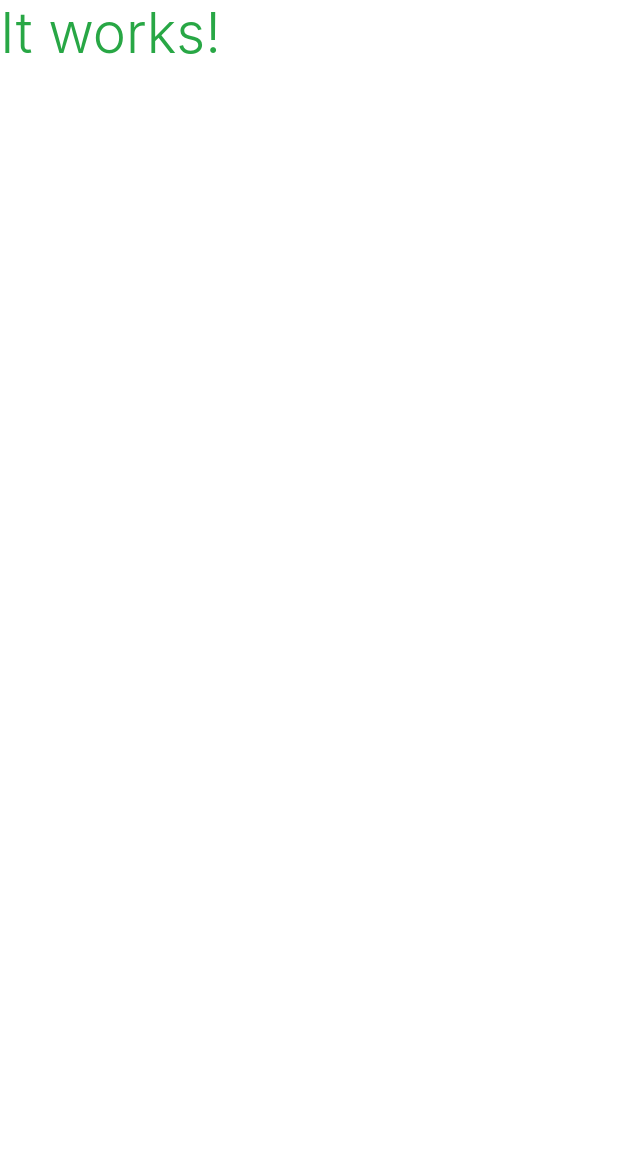
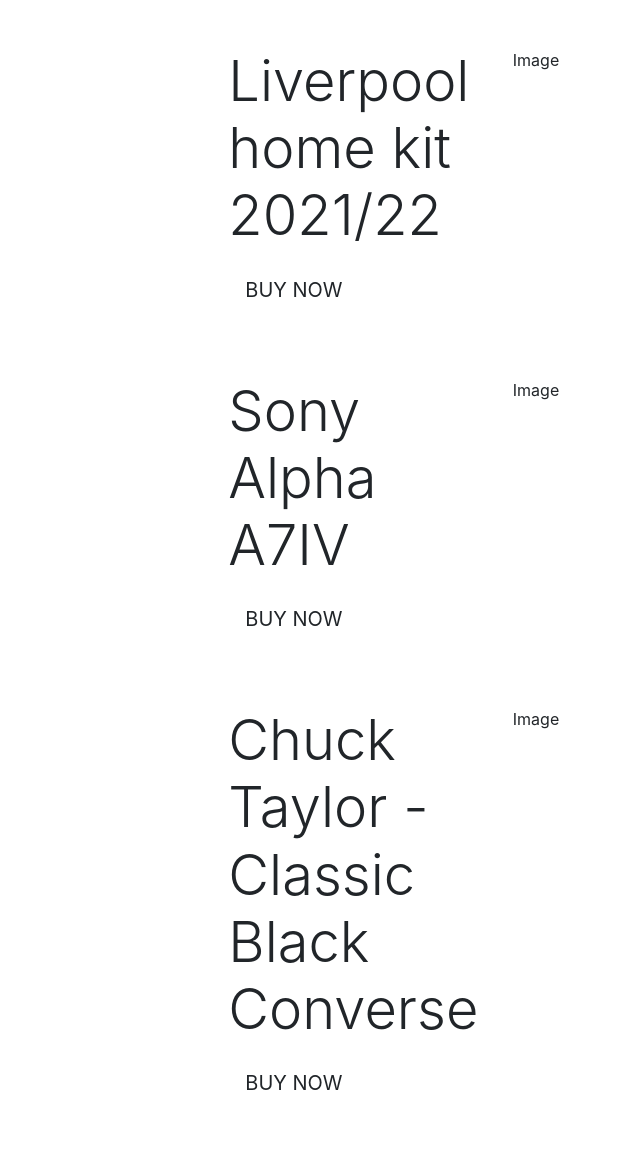
Before and after one commit to FiachraCI/the_esc_outlet, a Django app: page / in a window 1280 px wide. Before the commit the part shown is almost empty. Shown: the whole page, without its empty margins (0-640 px from the left). Before the commit the page ends 54 px from the top, so only its background shows below. Run offline with Django 3.2, Linux system fonts and the light colour scheme.

Commit message:
Added basic homepage layout/content

```diff
--- a/home/templates/home/index.html
+++ b/home/templates/home/index.html
@@ -1,6 +1,47 @@
 {% extends "base.html" %}
 {% load static %}
 
+{% block page_header %}
+<div class="container header-container">
+    <div class="row">
+        <div class="col"></div>
+    </div>
+</div>
+{% endblock %}
+
 {% block content %}
-<h1 class="display-4 text-success">It works!</h1>
+<div class="h-100 container-fluid">
+    <div class="h-100 row">
+        <div class="col-10 col-lg-8 mx-auto">
+            <div class="row hot-product hot-product-1 h-30 my-5">
+                <div class="col-md-4 product-text">
+                    <h1 class="display-4 logo-font text-black">Liverpool home kit 2021/22</h1>
+                    <h4>
+                        <a href="" class="btn btn-lg buy-now-button text-uppercase rounded-0 py-3">Buy Now</a>
+                    </h4>
+                </div>
+                <div class="col-md-8 product-image">Image</div>
+            </div>
+            <div class="row hot-product hot-product-2 h-30 my-5">
+                <div class="col-md-4 product-text">
+                    <h1 class="display-4 logo-font text-black">Sony Alpha A7IV</h1>
+                    <h4>
+                        <a href="" class="btn btn-lg buy-now-button text-uppercase rounded-0 py-3">Buy Now</a>
+                    </h4>
+                </div>
+                <div class="col-md-8 product-image">Image</div>
+            </div>
+            <div class="row hot-product hot-product-3 h-30 my-5">
+                <div class="col-md-4 product-text">
+                    <h1 class="display-4 logo-font text-black">Chuck Taylor - Classic Black Converse</h1>
+                    <h4>
+                        <a href="" class="btn btn-lg buy-now-button text-uppercase rounded-0 py-3">Buy Now</a>
+                    </h4>
+                </div>
+                <div class="col-md-8 product-image">Image</div>
+            </div>
+        </div>
+
+    </div>
+</div>
 {% endblock %}
```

::::::::::

> Work request:
What number of lines in the data above include the string "container"? Answer with that number only.

> Solution to this problem:
2